### WORK TO BE COMPLETED
Wherever the string "border" shows up in the records below, return that line.

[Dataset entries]
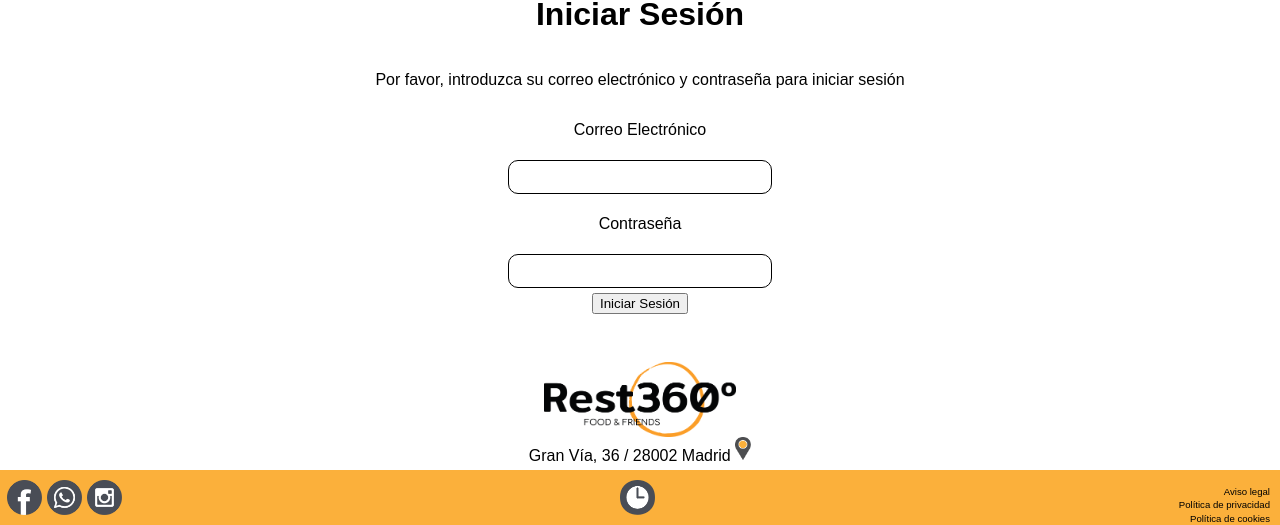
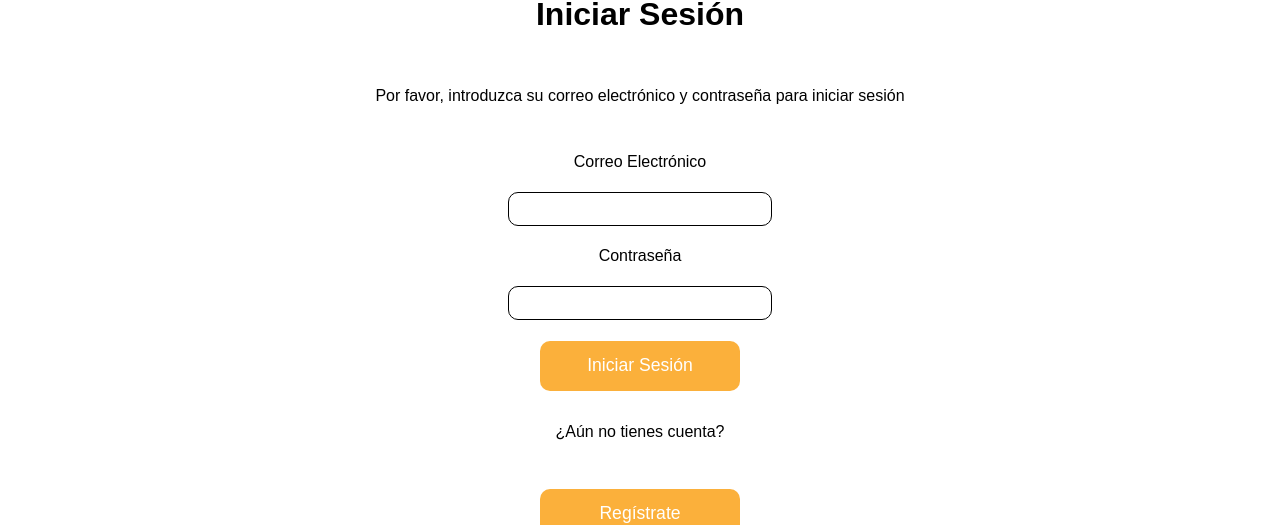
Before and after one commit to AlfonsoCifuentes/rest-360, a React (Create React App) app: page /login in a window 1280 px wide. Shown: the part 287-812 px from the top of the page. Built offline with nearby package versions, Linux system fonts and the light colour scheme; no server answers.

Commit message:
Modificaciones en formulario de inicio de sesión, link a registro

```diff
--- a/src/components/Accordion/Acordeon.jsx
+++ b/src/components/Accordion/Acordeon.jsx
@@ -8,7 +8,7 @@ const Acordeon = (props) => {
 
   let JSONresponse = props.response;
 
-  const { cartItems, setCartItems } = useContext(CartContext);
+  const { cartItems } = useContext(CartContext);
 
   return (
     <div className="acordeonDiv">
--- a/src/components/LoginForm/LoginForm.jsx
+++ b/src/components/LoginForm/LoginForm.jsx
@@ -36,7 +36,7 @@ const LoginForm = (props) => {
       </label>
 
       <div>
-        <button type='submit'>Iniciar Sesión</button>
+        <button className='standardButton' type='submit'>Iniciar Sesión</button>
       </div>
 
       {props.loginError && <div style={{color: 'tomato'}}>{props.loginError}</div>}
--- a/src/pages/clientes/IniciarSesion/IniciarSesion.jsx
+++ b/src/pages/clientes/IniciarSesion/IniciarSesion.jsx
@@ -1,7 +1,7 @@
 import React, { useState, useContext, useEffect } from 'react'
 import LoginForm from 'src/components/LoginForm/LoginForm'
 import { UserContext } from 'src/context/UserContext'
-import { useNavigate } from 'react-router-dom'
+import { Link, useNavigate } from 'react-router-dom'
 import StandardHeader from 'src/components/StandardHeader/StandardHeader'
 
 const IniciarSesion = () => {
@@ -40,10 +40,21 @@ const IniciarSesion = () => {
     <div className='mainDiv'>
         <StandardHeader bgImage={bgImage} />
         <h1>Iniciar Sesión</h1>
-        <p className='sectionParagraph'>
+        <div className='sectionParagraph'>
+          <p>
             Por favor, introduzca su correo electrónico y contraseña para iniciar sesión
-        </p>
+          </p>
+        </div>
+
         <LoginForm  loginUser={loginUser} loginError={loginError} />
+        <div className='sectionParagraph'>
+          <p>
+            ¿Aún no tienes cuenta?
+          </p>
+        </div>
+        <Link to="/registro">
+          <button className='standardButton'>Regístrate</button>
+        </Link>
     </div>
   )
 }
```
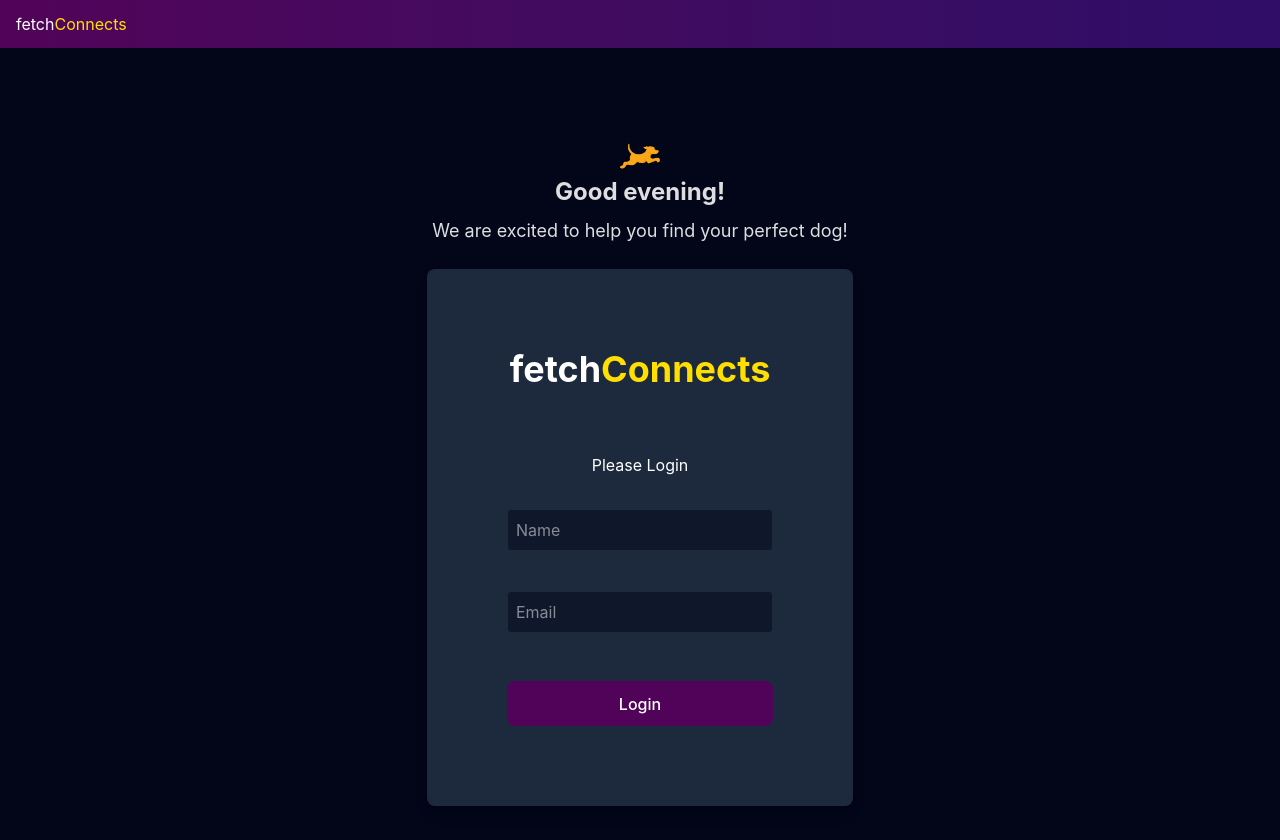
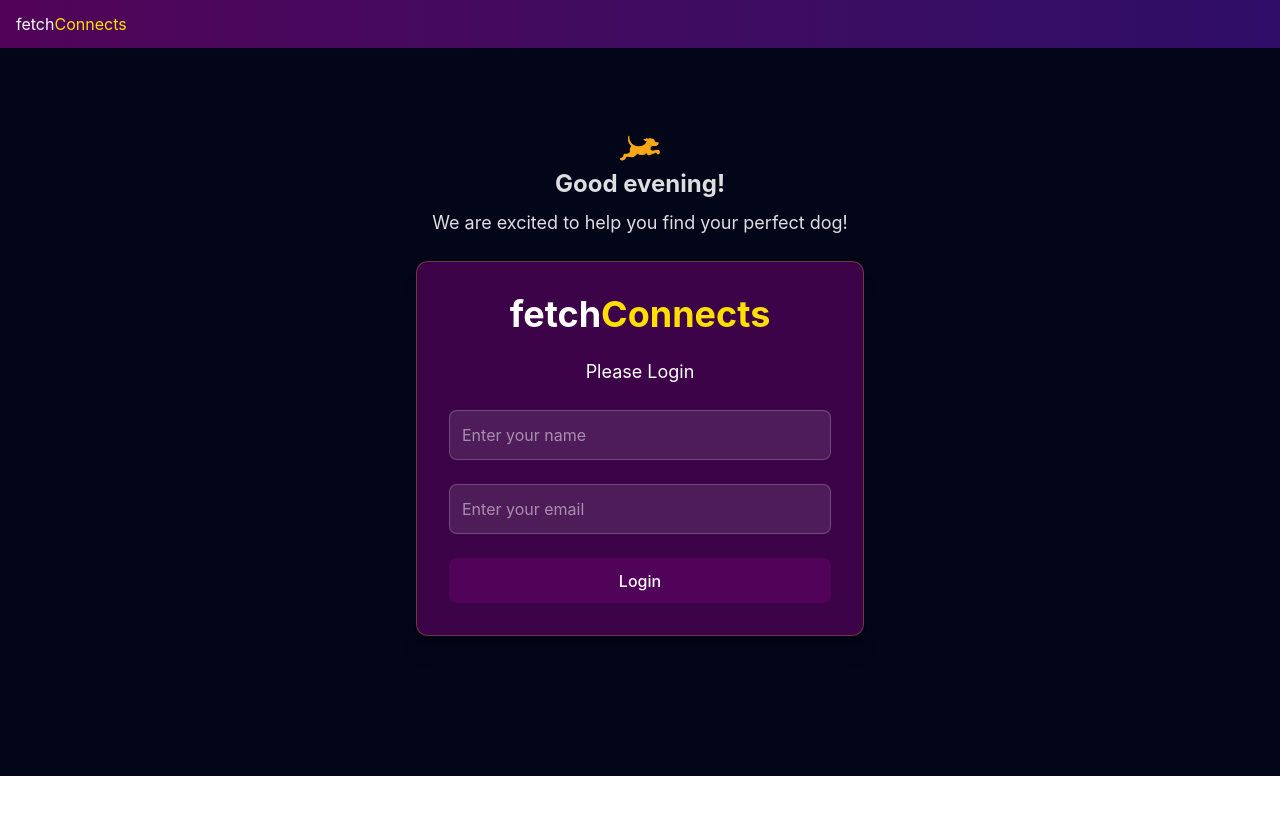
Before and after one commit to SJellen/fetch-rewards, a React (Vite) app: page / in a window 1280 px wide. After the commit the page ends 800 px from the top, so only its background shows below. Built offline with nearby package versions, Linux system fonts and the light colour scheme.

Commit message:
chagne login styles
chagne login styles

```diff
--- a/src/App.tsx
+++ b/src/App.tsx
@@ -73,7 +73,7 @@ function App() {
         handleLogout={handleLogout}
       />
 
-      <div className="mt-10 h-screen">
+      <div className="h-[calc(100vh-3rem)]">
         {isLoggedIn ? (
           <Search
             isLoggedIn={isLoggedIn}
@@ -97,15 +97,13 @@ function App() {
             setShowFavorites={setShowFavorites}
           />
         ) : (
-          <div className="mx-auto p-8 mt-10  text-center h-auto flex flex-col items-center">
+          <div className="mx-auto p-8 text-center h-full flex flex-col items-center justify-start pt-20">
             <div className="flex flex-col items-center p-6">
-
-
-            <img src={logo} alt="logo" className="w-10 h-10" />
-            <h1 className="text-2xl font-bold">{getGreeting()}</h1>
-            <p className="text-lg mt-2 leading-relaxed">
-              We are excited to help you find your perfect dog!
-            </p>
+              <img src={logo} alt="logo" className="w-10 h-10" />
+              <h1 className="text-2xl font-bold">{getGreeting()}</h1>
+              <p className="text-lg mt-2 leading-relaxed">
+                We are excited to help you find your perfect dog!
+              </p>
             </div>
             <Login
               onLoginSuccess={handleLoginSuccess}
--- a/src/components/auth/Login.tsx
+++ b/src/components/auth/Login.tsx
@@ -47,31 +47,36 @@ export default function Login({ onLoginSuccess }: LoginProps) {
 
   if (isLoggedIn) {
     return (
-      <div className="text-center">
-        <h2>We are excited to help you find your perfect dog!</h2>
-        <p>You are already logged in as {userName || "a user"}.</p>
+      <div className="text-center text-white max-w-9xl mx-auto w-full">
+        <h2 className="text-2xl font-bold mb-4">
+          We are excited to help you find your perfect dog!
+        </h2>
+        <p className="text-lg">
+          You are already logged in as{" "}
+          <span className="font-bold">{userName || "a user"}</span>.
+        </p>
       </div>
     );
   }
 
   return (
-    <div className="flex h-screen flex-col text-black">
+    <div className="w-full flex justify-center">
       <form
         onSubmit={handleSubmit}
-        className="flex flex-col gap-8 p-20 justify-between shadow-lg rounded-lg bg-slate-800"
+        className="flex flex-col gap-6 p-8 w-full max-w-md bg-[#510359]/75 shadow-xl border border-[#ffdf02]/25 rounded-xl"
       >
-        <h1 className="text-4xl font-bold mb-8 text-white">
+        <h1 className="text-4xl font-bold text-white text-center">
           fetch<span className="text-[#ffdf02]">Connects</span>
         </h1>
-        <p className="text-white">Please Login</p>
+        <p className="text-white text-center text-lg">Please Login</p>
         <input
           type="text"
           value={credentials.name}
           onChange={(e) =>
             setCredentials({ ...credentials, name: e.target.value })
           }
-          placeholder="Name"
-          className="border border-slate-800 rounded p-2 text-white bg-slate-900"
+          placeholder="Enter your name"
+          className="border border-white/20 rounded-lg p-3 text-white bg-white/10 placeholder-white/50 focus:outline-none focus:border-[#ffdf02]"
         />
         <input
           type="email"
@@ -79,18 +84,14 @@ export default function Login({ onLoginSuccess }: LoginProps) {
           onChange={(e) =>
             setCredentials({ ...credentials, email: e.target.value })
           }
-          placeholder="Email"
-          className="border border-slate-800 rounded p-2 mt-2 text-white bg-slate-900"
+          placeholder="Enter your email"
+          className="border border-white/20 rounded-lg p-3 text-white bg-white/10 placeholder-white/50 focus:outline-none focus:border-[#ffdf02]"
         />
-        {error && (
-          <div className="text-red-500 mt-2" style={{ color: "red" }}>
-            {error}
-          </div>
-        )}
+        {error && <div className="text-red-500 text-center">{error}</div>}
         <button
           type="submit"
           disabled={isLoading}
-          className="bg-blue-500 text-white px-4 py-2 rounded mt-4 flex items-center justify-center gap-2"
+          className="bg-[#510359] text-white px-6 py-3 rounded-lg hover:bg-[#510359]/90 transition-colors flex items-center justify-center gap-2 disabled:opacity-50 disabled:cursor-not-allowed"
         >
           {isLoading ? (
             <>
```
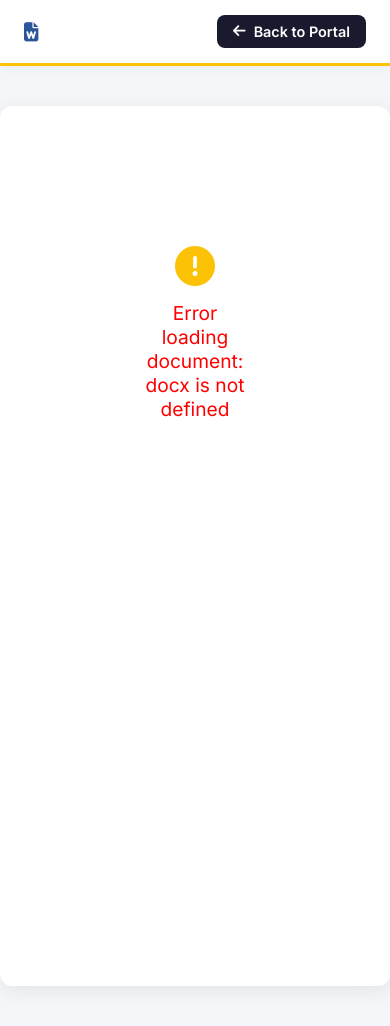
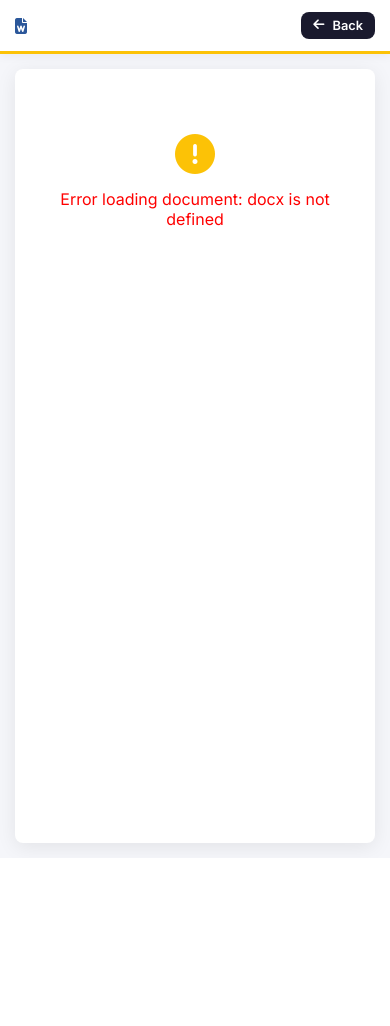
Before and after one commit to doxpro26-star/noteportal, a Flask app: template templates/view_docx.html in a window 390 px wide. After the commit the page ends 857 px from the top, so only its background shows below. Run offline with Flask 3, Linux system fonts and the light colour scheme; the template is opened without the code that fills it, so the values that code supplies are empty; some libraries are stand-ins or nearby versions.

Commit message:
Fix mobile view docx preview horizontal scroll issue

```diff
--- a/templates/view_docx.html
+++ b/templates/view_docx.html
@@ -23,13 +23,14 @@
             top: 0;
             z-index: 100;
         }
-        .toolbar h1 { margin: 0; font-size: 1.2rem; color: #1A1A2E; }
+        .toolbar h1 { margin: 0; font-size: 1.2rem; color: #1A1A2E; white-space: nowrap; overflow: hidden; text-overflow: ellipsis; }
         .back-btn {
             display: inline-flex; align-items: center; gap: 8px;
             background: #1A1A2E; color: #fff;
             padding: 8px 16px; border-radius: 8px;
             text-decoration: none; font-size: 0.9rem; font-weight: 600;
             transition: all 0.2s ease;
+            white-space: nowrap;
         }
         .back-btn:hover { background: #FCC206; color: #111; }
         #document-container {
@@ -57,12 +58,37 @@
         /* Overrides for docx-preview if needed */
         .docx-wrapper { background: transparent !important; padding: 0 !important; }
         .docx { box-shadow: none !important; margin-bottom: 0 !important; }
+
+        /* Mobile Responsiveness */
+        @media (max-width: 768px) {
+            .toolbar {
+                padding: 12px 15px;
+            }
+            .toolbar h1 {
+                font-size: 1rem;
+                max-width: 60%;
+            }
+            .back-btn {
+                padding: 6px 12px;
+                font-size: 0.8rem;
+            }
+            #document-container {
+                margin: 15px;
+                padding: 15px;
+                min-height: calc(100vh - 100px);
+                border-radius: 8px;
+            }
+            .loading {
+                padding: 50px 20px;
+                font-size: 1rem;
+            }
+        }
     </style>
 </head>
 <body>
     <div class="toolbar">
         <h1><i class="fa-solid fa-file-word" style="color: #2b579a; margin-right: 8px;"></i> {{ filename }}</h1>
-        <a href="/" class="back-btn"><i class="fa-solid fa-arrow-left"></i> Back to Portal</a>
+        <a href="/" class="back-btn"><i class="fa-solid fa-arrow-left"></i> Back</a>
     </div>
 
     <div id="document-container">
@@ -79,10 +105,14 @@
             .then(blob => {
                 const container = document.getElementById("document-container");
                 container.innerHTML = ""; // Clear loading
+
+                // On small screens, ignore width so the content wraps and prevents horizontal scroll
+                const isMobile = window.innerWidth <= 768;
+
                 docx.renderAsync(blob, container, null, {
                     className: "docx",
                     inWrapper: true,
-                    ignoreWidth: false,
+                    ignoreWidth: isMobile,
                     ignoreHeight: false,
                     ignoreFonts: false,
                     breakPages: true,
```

### EXPECTED ANSWER
+        className="flex flex-col gap-6 p-8 w-full max-w-md bg-[#510359]/75 shadow-xl border border-[#ffdf02]/25 rounded-xl"
-          className="border border-slate-800 rounded p-2 text-white bg-slate-900"
+          className="border border-white/20 rounded-lg p-3 text-white bg-white/10 placeholder-white/50 focus:outline-none focus:border-[#ffdf02]"
-          className="border border-slate-800 rounded p-2 mt-2 text-white bg-slate-900"
+          className="border border-white/20 rounded-lg p-3 text-white bg-white/10 placeholder-white/50 focus:outline-none focus:border-[#ffdf02]"
             padding: 8px 16px; border-radius: 8px;
+                border-radius: 8px;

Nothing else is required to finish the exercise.